By Lavern Nissley
How do you respond when someone you’ve just met remembers your name and uses it multiple times in your first exchange? How is your impression of that person different from one who refers to you in more generic terms like friend, sister or bud? Is the effort and concentration required to learn people's names worth it?
People do seem to appreciate it when others learn their names. And when they make extra efforts to remember their names.
“When you can remember someone's name, it shows them that they are important to you.” This comes from Chester Santos, “The International Man of Memory”.
“But I’m just not good with names. My memory is awful.” This is a pretty common belief, and it may be something you've just kind of accepted as fact.
Jim Kwik, a brain and memory training coach says, “There is no such thing as a good or bad memory, there is just a trained memory and an untrained memory, meaning memory is not something that you have, it's something that you do. It's not a noun, it's a process.”
The past 3 years, as Ronda and I have been invited to facilitate relationship skills training in Heredia, Costa Rica, we’ve made it a goal to learn the names of all students by the third day.
Now, as we feel like we’re forgetting more and more things in general, that’s a scary goal! “Can we still do this? What if we make mistakes?”
We’ve always requested pictures of the students in our trainings, so as to get us started connecting names and faces. So on Wednesday, December 4, we stood before a class of 36 students at 9:40 am. Can we do this?
When we told them that we were going to alternate back and forth between the two us and speak their names and the phrase “and your life matters” as a sort of blessing, they became quite attentive.
I led off with, “Your name is Felicia, and your life matters.” Then Ronda, “Your name is Adrian, and your life matters.” On and on through Victoria, Micah, Grace, Josue, Andres, Roberto—until all names (and several nicknames) had been spoken over them.
In our last session with them two days later, many commented to us how much our learning and speaking their names had meant to them.
Of course, spending a week with them, including meals and other group activities, we got to learn more than their names. We also got acquainted with their life histories, plans and vision for their futures.
From our vantage point (in spite of our ages), we believe it is super important and meaningful to invest in learning names. If people are important to you, we encourage mastering this much-overlooked skill that builds connection.

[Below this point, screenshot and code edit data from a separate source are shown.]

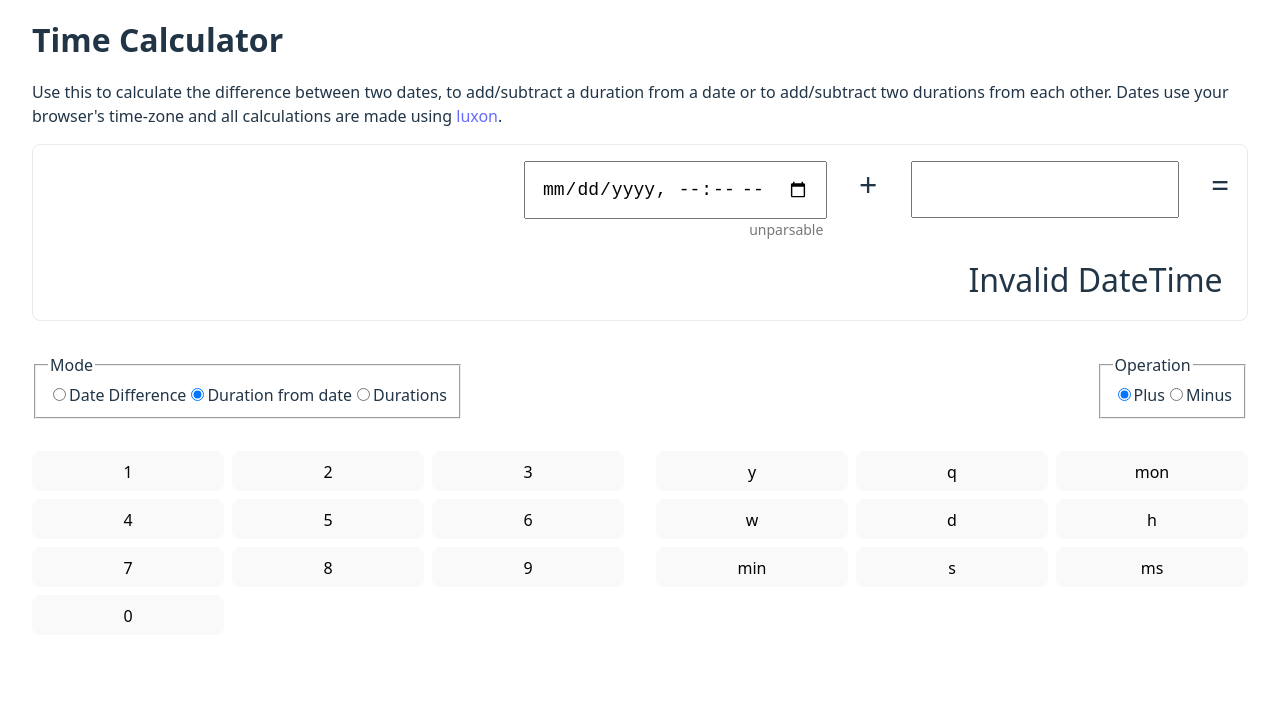
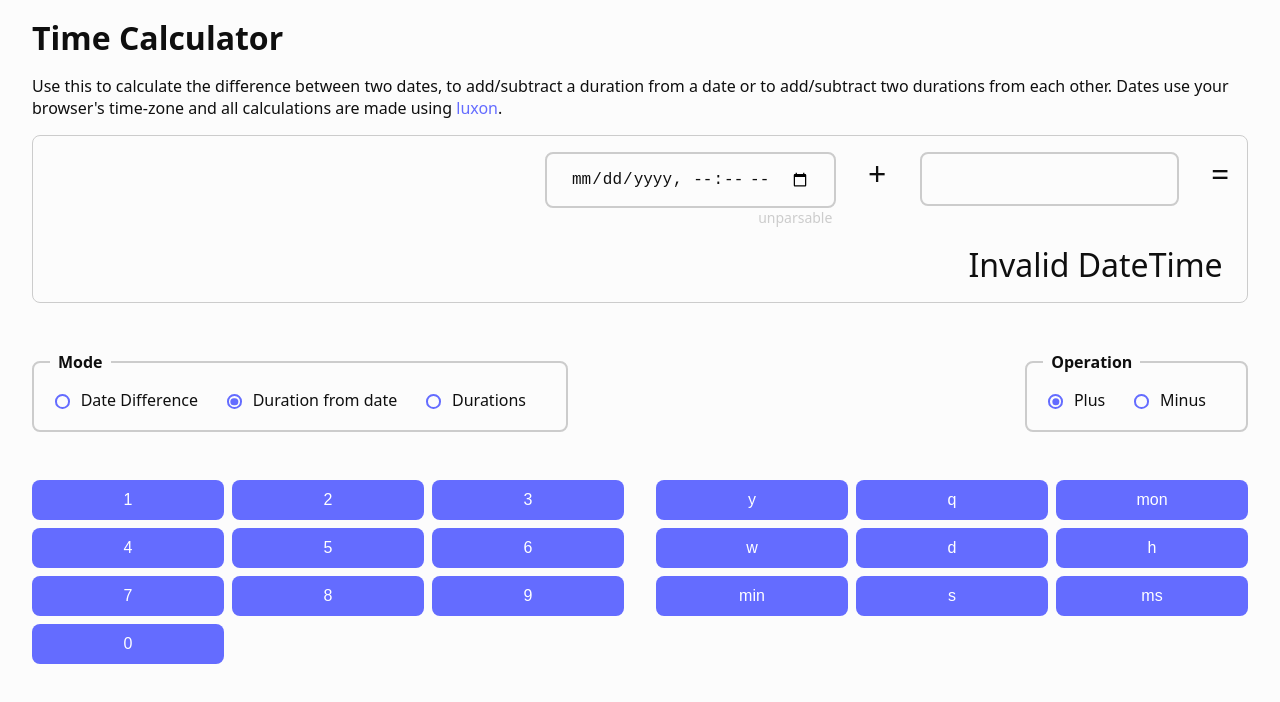
Before and after one commit to westwood846/time-calculator, a React (Vite) app: page / in a window 1280 px wide. Shown: the top 702 px of the page. Built offline with nearby package versions, Linux system fonts and the light colour scheme.

Commit message:
Style things consistently

```diff
--- a/src/App.css
+++ b/src/App.css
@@ -2,13 +2,8 @@
   padding: 0 2rem;
 }
 
-input {
-  padding: 1rem;
-  font-size: 18px;
-}
-
 .calc-box {
-  border: 1px solid #eaeaea;
+  border: 1px solid var(--secondary-light);
   border-radius: 8px;
   display: flex;
   flex-direction: column;
@@ -29,7 +24,7 @@ input {
 }
 
 .duration-input-display {
-  color: #777;
+  color: var(--secondary-light);
   font-size: 14px;
 }
 
@@ -47,6 +42,7 @@ input {
 
   display: flex;
   justify-content: space-between;
+  gap: 2rem;
 }
 
 .operator-grid {
--- a/src/App.tsx
+++ b/src/App.tsx
@@ -228,7 +228,7 @@ function App() {
         <fieldset>
           <legend>Mode</legend>
           {Object.entries(modes).map(([key, label]) => (
-            <>
+            <label htmlFor={`modeRadio${key}`} key={key}>
               <input
                 id={`modeRadio${key}`}
                 type="radio"
@@ -237,14 +237,14 @@ function App() {
                 checked={mode === key}
                 onChange={() => setModeAndFocus(key as Mode)}
               />
-              <label htmlFor={`modeRadio${key}`}>{label}</label>
-            </>
+              {label}
+            </label>
           ))}
         </fieldset>
         <fieldset disabled={mode === "DATE_DIFFERENCE"}>
           <legend>Operation</legend>
           {Object.entries(operations).map(([key, label]) => (
-            <>
+            <label htmlFor={`operatorRadio${key}`} key={key}>
               <input
                 id={`operatorRadio${key}`}
                 type="radio"
@@ -253,8 +253,8 @@ function App() {
                 checked={operation === key}
                 onChange={() => setOperation(key as Operation)}
               />
-              <label htmlFor={`operatorRadio${key}`}>{label}</label>
-            </>
+              {label}
+            </label>
           ))}
         </fieldset>
       </div>
--- a/src/index.css
+++ b/src/index.css
@@ -1,48 +1,100 @@
 :root {
   font-family: system-ui, Avenir, Helvetica, Arial, sans-serif;
-  line-height: 1.5;
-  font-weight: 400;
-
-  color-scheme: light dark;
-  color: rgba(255, 255, 255, 0.87);
-  background-color: #242424;
 
   font-synthesis: none;
   text-rendering: optimizeLegibility;
   -webkit-font-smoothing: antialiased;
   -moz-osx-font-smoothing: grayscale;
+
+  --primary-color: #646cff;
+  --primary-hover: #747bff;
+  --primary-active: #5a61e6;
+  --primary-disabled: #c5c8ff;
+  --focus-ring: rgba(100, 108, 255, 0.4);
+  --button-text: #ffffff;
+
+  --secondary-strong: #0f0f0f;
+  --secondary-medium: #777777;
+  --secondary-light: #cccccc;
+
+  --background: #fcfcfc;
 }
 
-a {
-  font-weight: 500;
-  color: #646cff;
-  text-decoration: inherit;
-}
-a:hover {
-  color: #535bf2;
+@media (prefers-color-scheme: dark) {
+  :root {
+    --primary-color: #7f88ff;
+    --primary-hover: #9aa1ff;
+    --primary-active: #646cff;
+    --primary-disabled: #3a3f80;
+    --focus-ring: rgba(127, 136, 255, 0.5);
+    --button-text: #ffffff;
+
+    --secondary-strong: #fcfcfc;
+    --secondary-medium: #777777;
+    --secondary-light: #444444;
+
+    --background: #0f0f0f;
+  }
 }
 
 body {
   margin: 0;
+
+  color: var(--secondary-strong);
+  background: var(--background);
+}
+
+a {
+  color: var(--primary-color);
+  text-decoration: none;
+  transition: color 0.2s ease, text-decoration 0.2s ease;
+}
+
+a:hover,
+a:focus-visible {
+  color: var(--primary-hover);
+  text-decoration: underline;
+}
+
+a:active {
+  color: var(--primary-active);
+}
+
+a:focus-visible {
+  outline: none;
+  box-shadow: 0 0 0 4px var(--focus-ring);
+  border-radius: 0.25em;
 }
 
 button {
-  border-radius: 8px;
-  border: 1px solid transparent;
+  background-color: var(--primary-color);
+  color: var(--button-text);
+  font-size: 1rem;
   padding: 0.6em 1.2em;
-  font-size: 1em;
-  font-weight: 500;
-  font-family: inherit;
-  background-color: #1a1a1a;
+  border: none;
+  border-radius: 0.5em;
   cursor: pointer;
-  transition: border-color 0.25s;
+  transition: background-color 0.2s ease, box-shadow 0.2s ease;
 }
-button:hover {
-  border-color: #646cff;
+
+button:hover:not(:disabled) {
+  background-color: var(--primary-hover);
 }
-button:focus,
+
+button:active:not(:disabled) {
+  background-color: var(--primary-active);
+}
+
 button:focus-visible {
-  outline: 4px auto -webkit-focus-ring-color;
+  outline: 2px solid var(--focus-ring);
+  outline-offset: 2px;
+  box-shadow: 0 0 0 4px var(--focus-ring);
+}
+
+button:disabled {
+  background-color: var(--primary-disabled);
+  cursor: not-allowed;
+  opacity: 0.7;
 }
 
 h1, h2, h3 {
@@ -53,15 +105,87 @@ p {
   margin: 1rem 0;
 }
 
-@media (prefers-color-scheme: light) {
-  :root {
-    color: #213547;
-    background-color: #ffffff;
-  }
-  a:hover {
-    color: #747bff;
-  }
-  button {
-    background-color: #f9f9f9;
-  }
+fieldset {
+  border: 2px solid var(--secondary-light);
+  border-radius: 0.5em;
+  padding: 1em;
+  margin: 1em 0;
 }
+
+legend {
+  font-weight: bold;
+  padding: 0 0.5em;
+}
+
+label {
+  display: inline-flex;
+  align-items: center;
+  gap: 0.5em;
+  font-size: 1rem;
+  margin-right: 1.5em;
+  cursor: pointer;
+  color: inherit;
+}
+
+input[type="radio"] {
+  appearance: none;
+  width: 1.1em;
+  height: 1.1em;
+  border: 2px solid var(--primary-color);
+  border-radius: 50%;
+  position: relative;
+  cursor: pointer;
+  transition: background-color 0.2s, border-color 0.2s;
+}
+
+input[type="radio"]::before {
+  content: '';
+  position: absolute;
+  top: 50%;
+  left: 50%;
+  width: 0.55em;
+  height: 0.55em;
+  background-color: var(--primary-color);
+  border-radius: 50%;
+  transform: translate(-50%, -50%) scale(0);
+  transition: transform 0.2s ease-in-out;
+}
+
+input[type="radio"]:checked::before {
+  transform: translate(-50%, -50%) scale(1);
+}
+
+input[type="radio"]:focus-visible {
+  outline: none;
+  box-shadow: 0 0 0 3px var(--focus-ring);
+}
+
+input[type="text"],
+input[type="datetime-local"] {
+  appearance: none;
+  background-color: transparent;
+  color: var(--secondary-strong);
+  font-size: 1rem;
+  padding: 1em 1.5em;
+  border: 2px solid #ccc;
+  border-radius: 0.5em;
+  transition: border-color 0.2s ease, box-shadow 0.2s ease;
+  width: 100%;
+  max-width: 100%;
+  box-sizing: border-box;
+}
+
+input[type="text"]:focus-visible,
+input[type="datetime-local"]:focus-visible {
+  border-color: var(--primary-color);
+  outline: none;
+  box-shadow: 0 0 0 4px var(--focus-ring);
+}
+
+input[type="text"]:disabled,
+input[type="datetime-local"]:disabled {
+  background-color: #f0f0f0;
+  color: #888;
+  cursor: not-allowed;
+  opacity: 0.7;
+}
```
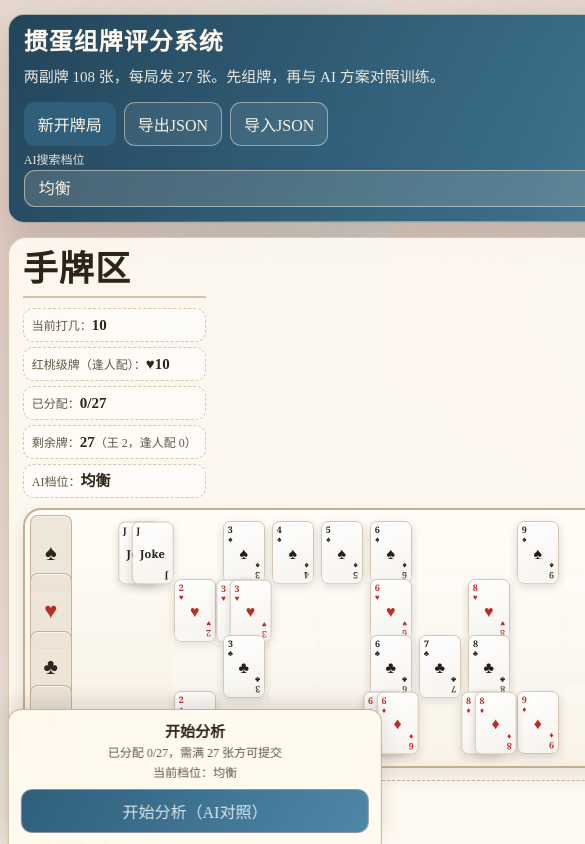
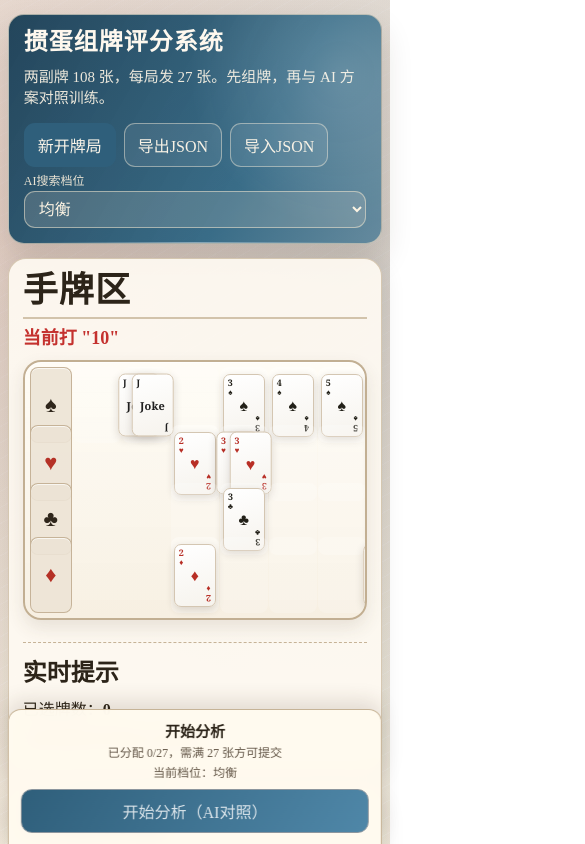
Before and after one commit to ptao73/GDan, a React (Vite) app: page / in a window 390 px wide. Shown: the top 844 px of the page, 585 px wide, since content can reach past the window. Built offline with nearby package versions, Linux system fonts and the light colour scheme.

Commit message:
style: move hand title to left and show red trump marker

```diff
--- a/src/App.css
+++ b/src/App.css
@@ -179,39 +179,43 @@ button.ghost:hover {
   font-size: 15px;
 }
 
-.cards-head {
-  display: flex;
-  align-items: flex-end;
-  justify-content: space-between;
-  gap: 10px;
-  flex-wrap: wrap;
-  padding-bottom: 8px;
-  border-bottom: 2px solid rgba(196, 177, 148, 0.74);
+.cards-layout {
+  display: grid;
+  grid-template-columns: auto 1fr;
+  gap: 12px;
+  align-items: start;
 }
 
-.cards-head > h2 {
-  margin: 0;
-  padding-bottom: 0;
-  border-bottom: 0;
+.cards-side {
+  width: 160px;
+  display: grid;
+  gap: 8px;
+  padding-top: 8px;
 }
 
-.status-bar.merged {
-  flex: 1;
-  min-width: 560px;
-  grid-template-columns: repeat(5, minmax(0, 1fr));
-  gap: 6px;
+.cards-side h2 {
+  margin: 0;
   padding: 0;
-  border: 0;
-  border-radius: 0;
-  background: transparent;
-  box-shadow: none;
-  animation: none;
+  border-bottom: 0;
+  font-size: clamp(36px, 4.6vw, 52px);
+  letter-spacing: 2px;
+  line-height: 1;
 }
 
-.status-bar.merged span {
-  padding: 8px 10px;
-  font-size: 13px;
-  white-space: nowrap;
+.cards-trump {
+  margin: 0;
+  color: #c4312e;
+  font-size: 24px;
+  font-weight: 700;
+  line-height: 1.1;
+}
+
+.cards-main {
+  min-width: 0;
+}
+
+.cards-main .matrix-board {
+  margin-top: 0;
 }
 
 .notice {
@@ -267,10 +271,10 @@ button.ghost:hover {
   letter-spacing: 0.5px;
 }
 
-.cards-head > h2,
+.cards-side h2,
 .combos-panel > h2 {
-  font-size: clamp(36px, 4.6vw, 52px);
-  letter-spacing: 2px;
+  font-size: clamp(34px, 4.4vw, 50px);
+  letter-spacing: 1.5px;
 }
 
 .panel h3 {
@@ -962,15 +966,6 @@ button.ghost:hover {
   .layout-grid:not(.main-grid) {
     grid-template-columns: minmax(0, 1.2fr) minmax(0, 1fr);
   }
-
-  .status-bar:not(.merged) {
-    grid-template-columns: repeat(auto-fit, minmax(150px, 1fr));
-  }
-
-  .status-bar.merged {
-    min-width: 0;
-    grid-template-columns: repeat(3, minmax(0, 1fr));
-  }
 }
 
 @media (max-width: 980px) {
@@ -988,6 +983,23 @@ button.ghost:hover {
   .layout-grid,
   .results-grid {
     grid-template-columns: 1fr;
+  }
+
+  .cards-layout {
+    grid-template-columns: 1fr;
+    gap: 6px;
+  }
+
+  .cards-side {
+    width: auto;
+    display: flex;
+    align-items: baseline;
+    gap: 10px;
+    padding-top: 0;
+  }
+
+  .cards-trump {
+    font-size: 20px;
   }
 
   .combo-compare-grid {
@@ -1035,32 +1047,19 @@ button.ghost:hover {
     font-size: 15px;
   }
 
-  .cards-head > h2,
+  .cards-side h2,
   .combos-panel > h2 {
     font-size: clamp(30px, 9vw, 42px);
     letter-spacing: 1px;
   }
 
-  .cards-head {
+  .cards-side {
     display: grid;
-    border-bottom: 0;
-    padding-bottom: 0;
+    gap: 4px;
   }
 
-  .status-bar:not(.merged) {
-    grid-template-columns: 1fr;
-  }
-
-  .status-bar.merged {
-    grid-template-columns: repeat(2, minmax(0, 1fr));
-    gap: 5px;
-  }
-
-  .status-bar.merged span {
-    white-space: normal;
-    line-height: 1.2;
-    font-size: 12px;
-    padding: 7px 8px;
+  .cards-trump {
+    font-size: 18px;
   }
 
   .score-grid {
@@ -1122,10 +1121,6 @@ button.ghost:hover {
     font-size: 24px;
   }
 
-  .status-bar.merged {
-    grid-template-columns: 1fr;
-  }
-
   .matrix-board {
     padding: 5px;
   }
--- a/src/App.jsx
+++ b/src/App.jsx
@@ -1,7 +1,6 @@
 import './App.css';
 import { useGameState } from './hooks/useGameState.js';
 import Header from './components/Header.jsx';
-import StatusBar from './components/StatusBar.jsx';
 import CardMatrix from './components/CardMatrix.jsx';
 import SelectionPanel from './components/SelectionPanel.jsx';
 import ComboList from './components/ComboList.jsx';
@@ -35,18 +34,12 @@ export default function App() {
 
       <section className="layout-grid main-grid">
         <article className="panel cards-panel">
-          <div className="cards-head">
+          <div className="cards-layout">
+            <div className="cards-side">
               <h2>手牌区</h2>
-            <StatusBar
-              className="merged"
-              trumpRank={g.trumpRank}
-              assignedCardsCount={g.assignedCardsCount}
-              remainingCount={g.remainingCards.length}
-              jokersRemain={g.jokersRemain}
-              wildcardRemain={g.wildcardRemain}
-              aiSearchModeLabel={g.aiSearchModeLabel}
-            />
+              <p className="cards-trump">当前打 "{g.trumpRank}"</p>
             </div>
+            <div className="cards-main">
               <CardMatrix
                 remainingCards={g.remainingCards}
                 selectedIds={g.selectedIds}
@@ -54,6 +47,8 @@ export default function App() {
                 trumpRank={g.trumpRank}
                 isSolving={g.isSolving}
               />
+            </div>
+          </div>
           <SelectionPanel
             selectedCards={g.selectedCards}
             candidateTypes={g.candidateTypes}
```
Lines whose indentation alone changed are shown as unchanged.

Now, where did I put my car keys?
Lavern & Ronda Nissley are co-directors of Encompass. Married since 1978, both enjoy coffee, riding their tandem bicycle and working together to build strong relationships.